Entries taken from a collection
[Start of section]

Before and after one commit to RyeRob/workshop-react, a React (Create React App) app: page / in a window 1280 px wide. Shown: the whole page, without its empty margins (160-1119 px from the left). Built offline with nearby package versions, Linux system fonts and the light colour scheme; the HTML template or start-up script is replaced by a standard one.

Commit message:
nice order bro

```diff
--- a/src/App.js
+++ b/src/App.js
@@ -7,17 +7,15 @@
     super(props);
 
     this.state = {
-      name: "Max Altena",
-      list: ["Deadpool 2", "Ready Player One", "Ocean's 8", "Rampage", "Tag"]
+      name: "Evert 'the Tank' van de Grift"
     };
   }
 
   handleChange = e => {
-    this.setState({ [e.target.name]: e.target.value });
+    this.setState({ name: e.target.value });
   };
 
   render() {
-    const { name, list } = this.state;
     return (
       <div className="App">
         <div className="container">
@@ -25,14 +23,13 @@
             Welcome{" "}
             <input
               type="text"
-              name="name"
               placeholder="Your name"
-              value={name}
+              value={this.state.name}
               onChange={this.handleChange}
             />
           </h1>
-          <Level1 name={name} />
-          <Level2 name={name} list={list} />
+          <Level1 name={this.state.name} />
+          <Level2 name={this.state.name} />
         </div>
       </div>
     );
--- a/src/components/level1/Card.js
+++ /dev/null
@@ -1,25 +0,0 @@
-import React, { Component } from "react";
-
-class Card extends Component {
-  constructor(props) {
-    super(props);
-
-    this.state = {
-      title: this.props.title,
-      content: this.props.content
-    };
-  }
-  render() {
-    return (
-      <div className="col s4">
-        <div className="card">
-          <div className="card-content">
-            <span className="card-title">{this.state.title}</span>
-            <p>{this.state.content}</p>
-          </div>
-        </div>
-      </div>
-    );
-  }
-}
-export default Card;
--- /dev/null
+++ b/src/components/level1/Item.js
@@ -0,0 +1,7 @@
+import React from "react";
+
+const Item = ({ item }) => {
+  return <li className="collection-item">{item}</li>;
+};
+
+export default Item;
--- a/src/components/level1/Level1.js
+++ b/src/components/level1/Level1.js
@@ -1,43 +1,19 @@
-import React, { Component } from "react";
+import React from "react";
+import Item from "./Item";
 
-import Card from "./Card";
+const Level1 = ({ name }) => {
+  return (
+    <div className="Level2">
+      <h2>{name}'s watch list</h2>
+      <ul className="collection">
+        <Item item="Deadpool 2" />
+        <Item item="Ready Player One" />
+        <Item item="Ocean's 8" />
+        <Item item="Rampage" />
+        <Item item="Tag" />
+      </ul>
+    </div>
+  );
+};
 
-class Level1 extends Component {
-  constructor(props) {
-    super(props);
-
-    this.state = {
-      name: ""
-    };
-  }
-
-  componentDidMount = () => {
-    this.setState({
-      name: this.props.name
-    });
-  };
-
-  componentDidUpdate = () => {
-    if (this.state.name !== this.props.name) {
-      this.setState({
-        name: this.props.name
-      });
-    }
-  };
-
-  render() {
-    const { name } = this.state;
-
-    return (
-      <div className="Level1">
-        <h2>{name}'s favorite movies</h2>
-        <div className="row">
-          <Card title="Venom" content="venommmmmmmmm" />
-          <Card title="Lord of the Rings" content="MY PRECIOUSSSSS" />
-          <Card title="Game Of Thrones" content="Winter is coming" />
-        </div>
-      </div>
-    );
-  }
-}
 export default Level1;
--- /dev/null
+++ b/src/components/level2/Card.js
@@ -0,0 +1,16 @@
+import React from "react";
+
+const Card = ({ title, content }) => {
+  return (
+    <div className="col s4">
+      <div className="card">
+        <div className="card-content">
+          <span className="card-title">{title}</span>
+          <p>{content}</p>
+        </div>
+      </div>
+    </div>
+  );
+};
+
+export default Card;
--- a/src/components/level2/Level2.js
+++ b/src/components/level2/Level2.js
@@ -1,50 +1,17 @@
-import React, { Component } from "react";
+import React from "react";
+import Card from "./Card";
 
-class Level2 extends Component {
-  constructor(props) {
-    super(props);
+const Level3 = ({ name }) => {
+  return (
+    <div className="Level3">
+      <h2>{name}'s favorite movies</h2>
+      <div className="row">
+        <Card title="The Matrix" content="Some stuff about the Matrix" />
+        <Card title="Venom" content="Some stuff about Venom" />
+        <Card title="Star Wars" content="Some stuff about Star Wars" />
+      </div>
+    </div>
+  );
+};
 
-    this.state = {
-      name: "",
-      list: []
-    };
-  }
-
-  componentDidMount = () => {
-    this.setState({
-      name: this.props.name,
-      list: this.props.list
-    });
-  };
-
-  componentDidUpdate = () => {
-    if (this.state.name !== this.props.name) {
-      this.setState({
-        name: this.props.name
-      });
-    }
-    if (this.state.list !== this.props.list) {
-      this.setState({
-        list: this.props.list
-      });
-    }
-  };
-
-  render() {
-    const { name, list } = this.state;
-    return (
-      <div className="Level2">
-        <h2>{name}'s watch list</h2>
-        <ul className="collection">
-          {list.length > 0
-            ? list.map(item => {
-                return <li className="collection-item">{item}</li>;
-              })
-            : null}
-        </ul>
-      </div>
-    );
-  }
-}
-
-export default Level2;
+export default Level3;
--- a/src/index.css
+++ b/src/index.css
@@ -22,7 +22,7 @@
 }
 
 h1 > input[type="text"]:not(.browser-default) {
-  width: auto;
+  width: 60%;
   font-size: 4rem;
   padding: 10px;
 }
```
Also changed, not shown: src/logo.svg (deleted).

[End of section]

EXERCISE DIRECTIONS -> Copy out each line of the data in which the word "value" appears.

TASK RESPONSE ->
-    this.setState({ [e.target.name]: e.target.value });
+    this.setState({ name: e.target.value });
-              value={name}
+              value={this.state.name}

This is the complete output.